WHAT TO DO
Search the data for the word "import" and copy out every line that has it.
== Segment start ==
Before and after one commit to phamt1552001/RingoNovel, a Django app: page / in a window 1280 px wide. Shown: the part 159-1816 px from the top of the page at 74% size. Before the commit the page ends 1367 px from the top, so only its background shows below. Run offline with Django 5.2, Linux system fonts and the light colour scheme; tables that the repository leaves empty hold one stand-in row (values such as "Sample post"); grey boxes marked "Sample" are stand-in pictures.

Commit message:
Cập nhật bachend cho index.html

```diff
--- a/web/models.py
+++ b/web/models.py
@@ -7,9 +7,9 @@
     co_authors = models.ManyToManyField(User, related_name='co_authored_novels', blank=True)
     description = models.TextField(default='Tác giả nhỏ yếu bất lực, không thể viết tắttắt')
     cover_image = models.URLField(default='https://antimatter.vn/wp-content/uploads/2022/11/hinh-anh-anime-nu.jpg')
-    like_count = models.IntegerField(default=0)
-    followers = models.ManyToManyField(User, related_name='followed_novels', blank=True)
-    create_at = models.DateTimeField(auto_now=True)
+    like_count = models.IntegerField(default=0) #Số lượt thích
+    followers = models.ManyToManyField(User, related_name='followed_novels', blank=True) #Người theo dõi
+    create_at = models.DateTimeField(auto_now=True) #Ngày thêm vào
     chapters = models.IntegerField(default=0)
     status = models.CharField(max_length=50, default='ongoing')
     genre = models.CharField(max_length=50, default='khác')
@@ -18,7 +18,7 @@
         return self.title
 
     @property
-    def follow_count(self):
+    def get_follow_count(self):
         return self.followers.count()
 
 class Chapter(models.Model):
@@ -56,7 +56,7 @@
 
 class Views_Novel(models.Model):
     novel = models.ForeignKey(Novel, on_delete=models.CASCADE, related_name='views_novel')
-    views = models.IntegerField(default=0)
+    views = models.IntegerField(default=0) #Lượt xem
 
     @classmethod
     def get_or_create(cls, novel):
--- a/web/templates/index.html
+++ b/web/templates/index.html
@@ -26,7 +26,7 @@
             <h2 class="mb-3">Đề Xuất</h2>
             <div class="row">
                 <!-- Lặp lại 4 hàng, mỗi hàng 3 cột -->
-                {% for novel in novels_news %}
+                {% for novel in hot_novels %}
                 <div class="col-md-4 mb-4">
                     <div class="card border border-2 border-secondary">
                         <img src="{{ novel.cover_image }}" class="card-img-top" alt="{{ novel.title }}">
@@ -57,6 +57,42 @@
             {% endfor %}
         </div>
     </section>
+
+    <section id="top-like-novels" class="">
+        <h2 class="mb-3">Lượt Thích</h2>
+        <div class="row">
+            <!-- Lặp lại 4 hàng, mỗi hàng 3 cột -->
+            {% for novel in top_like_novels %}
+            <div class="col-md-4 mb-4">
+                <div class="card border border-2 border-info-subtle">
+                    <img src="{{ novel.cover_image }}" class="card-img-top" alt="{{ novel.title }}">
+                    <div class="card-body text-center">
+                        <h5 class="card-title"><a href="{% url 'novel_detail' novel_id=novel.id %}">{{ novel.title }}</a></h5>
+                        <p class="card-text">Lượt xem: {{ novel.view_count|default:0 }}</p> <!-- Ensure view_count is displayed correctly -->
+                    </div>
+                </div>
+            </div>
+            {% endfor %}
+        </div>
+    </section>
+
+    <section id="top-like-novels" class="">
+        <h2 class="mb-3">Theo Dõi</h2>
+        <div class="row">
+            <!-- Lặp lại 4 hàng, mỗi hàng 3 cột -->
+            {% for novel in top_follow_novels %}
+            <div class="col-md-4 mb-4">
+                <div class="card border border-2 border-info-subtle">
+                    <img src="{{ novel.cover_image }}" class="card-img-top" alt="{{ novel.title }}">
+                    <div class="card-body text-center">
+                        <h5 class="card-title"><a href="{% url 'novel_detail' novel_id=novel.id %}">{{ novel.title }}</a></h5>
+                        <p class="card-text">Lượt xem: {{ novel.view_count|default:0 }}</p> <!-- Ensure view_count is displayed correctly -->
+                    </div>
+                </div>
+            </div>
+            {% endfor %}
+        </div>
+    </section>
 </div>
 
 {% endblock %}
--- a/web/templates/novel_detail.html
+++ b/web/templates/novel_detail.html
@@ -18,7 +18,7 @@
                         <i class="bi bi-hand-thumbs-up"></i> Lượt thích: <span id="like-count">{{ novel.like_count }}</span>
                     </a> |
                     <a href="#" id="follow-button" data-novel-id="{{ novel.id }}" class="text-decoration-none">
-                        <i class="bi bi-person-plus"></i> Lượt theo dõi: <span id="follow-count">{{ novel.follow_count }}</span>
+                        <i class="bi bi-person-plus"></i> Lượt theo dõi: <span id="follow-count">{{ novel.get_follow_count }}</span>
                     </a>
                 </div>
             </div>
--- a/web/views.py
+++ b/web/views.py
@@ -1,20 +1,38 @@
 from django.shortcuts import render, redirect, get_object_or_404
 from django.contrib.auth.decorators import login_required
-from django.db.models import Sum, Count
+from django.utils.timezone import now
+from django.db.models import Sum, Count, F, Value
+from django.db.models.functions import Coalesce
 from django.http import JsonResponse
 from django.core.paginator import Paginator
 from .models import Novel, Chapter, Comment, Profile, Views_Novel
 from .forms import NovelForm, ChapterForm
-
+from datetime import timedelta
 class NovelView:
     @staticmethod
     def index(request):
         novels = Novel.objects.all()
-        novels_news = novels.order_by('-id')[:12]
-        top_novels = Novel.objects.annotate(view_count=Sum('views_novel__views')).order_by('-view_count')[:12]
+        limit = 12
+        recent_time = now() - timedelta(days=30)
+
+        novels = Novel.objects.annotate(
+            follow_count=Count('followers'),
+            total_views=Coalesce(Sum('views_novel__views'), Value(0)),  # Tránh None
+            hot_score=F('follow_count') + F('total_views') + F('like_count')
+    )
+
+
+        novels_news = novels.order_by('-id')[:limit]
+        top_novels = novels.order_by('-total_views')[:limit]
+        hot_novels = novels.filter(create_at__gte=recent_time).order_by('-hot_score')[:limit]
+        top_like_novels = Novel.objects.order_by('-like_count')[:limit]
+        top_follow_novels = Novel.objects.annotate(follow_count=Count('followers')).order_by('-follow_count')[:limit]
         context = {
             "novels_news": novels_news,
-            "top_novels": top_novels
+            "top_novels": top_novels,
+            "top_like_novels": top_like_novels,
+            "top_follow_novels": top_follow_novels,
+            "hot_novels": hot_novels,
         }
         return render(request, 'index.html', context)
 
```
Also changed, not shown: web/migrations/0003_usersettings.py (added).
== Segment end ==
EXERCISE RESULT
 from django.shortcuts import render, redirect, get_object_or_404
 from django.contrib.auth.decorators import login_required
-from django.db.models import Sum, Count
+from django.utils.timezone import now
+from django.db.models import Sum, Count, F, Value
+from django.db.models.functions import Coalesce
 from django.http import JsonResponse
 from django.core.paginator import Paginator
 from .models import Novel, Chapter, Comment, Profile, Views_Novel
 from .forms import NovelForm, ChapterForm
+from datetime import timedelta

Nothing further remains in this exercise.